* **REQUIRED WORK**:
A single number is needed: how many lines of the data hold the word "origins".

[Stored data entries]
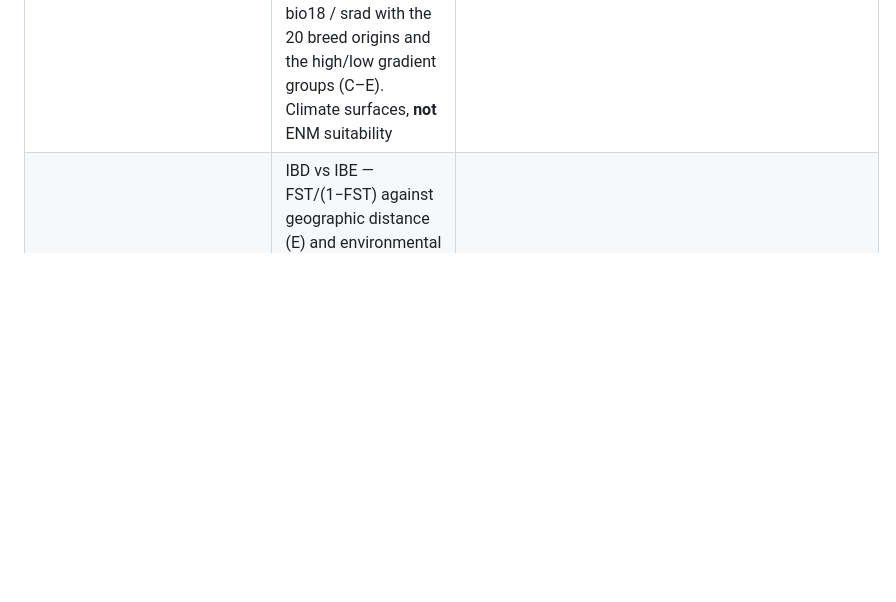
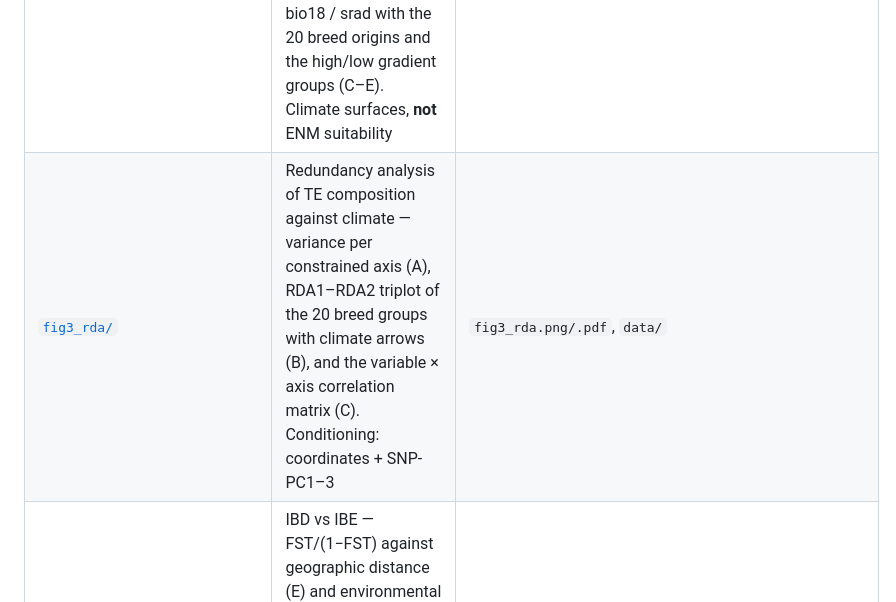
Before and after one commit to issacjohn9955-max/Figures, a Markdown page: README.md, the part around the change. Drawn GitHub-style; blank space fills up the shorter version.

```diff
--- a/README.md
+++ b/README.md
@@ -16,6 +16,7 @@ a script, a small input table, and the exported PNG (600 dpi) + vector PDF.
 | [`fig1b_pca/`](fig1b_pca/README.md) | Population structure on **one** cohort, two marker systems — SNP PCA (A) and TE PCA (B) side by side, coloured and shaped by agricultural climate zone, breed centroids, plus a PC1–PC6 variance strip (C) | `fig1b_pca.png/.pdf`, `data/` (anonymised scores) |
 | [`fig1c_tree_admixture/`](fig1c_tree_admixture/README.md) | Phylogeny wired to admixture — NJ tree of 13 breeds whose tips drop straight into the per-individual ancestry bars (LEA snmf, K = 3 and K = 2), one shared x axis | `fig1c_tree_admixture.png/.pdf`, `data/` (anonymised scores) |
 | [`fig2_environment/`](fig2_environment/README.md) | Environmental backdrop — 28-variable contribution screen (A), Shapley vs permutation decomposition (B), and WorldClim surfaces of bio3 / bio18 / srad with the 20 breed origins and the high/low gradient groups (C–E). Climate surfaces, **not** ENM suitability | `fig2_environment.png/.pdf`, `data/` (cropped rasters + tables) |
+| [`fig3_rda/`](fig3_rda/README.md) | Redundancy analysis of TE composition against climate — variance per constrained axis (A), RDA1–RDA2 triplot of the 20 breed groups with climate arrows (B), and the variable × axis correlation matrix (C). Conditioning: coordinates + SNP-PC1–3 | `fig3_rda.png/.pdf`, `data/` |
 | [`te_ibe_adaptive_neutral/`](te_ibe_adaptive_neutral/README.md) | IBD vs IBE — FST/(1−FST) against geographic distance (E) and environmental distance (F), adaptive vs neutral TEs, each with a linear fit + 95% CI and a Mantel r/p legend | `te_ibe_adaptive_neutral.png/.pdf` |
 | [`te_factor_polar/`](te_factor_polar/README.md) | Climate-associated TE loci per driver — polar stacked bars, inner layer = unique to that driver, outer = also associated with another driver (Figure 3B layout); the paper-style reproduction **and** the ChickenTE version | `te_factor_polar.png/.pdf`, `te_factor_polar_all7.png/.pdf`, `demo_paper_style.png/.pdf` + `demo_compare.png`, plus `CAPTIONS.md` |
 | [`world_distribution_map/`](world_distribution_map/README.md) | **FINAL** — sample origins on a world panel and an enlarged China panel; 21 real sites, breed names outside the map in two latitude-ordered columns joined by 0.3 pt leader lines. The synthetic demo variants show the layout only | **`fig_china_real_world_china.png/.pdf`** (final), `fig_world_distribution*.png/.pdf` (demo), plus `CAPTIONS.md` |
```
Also changed, not shown: FIGURE_GUIDE.md (+17 -1 lines), fig3_rda/README.md (added, +83 -0 lines), fig3_rda/fig3_rda.png (added), 5 other files.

* **RESULT OF THIS EXERCISE**:
2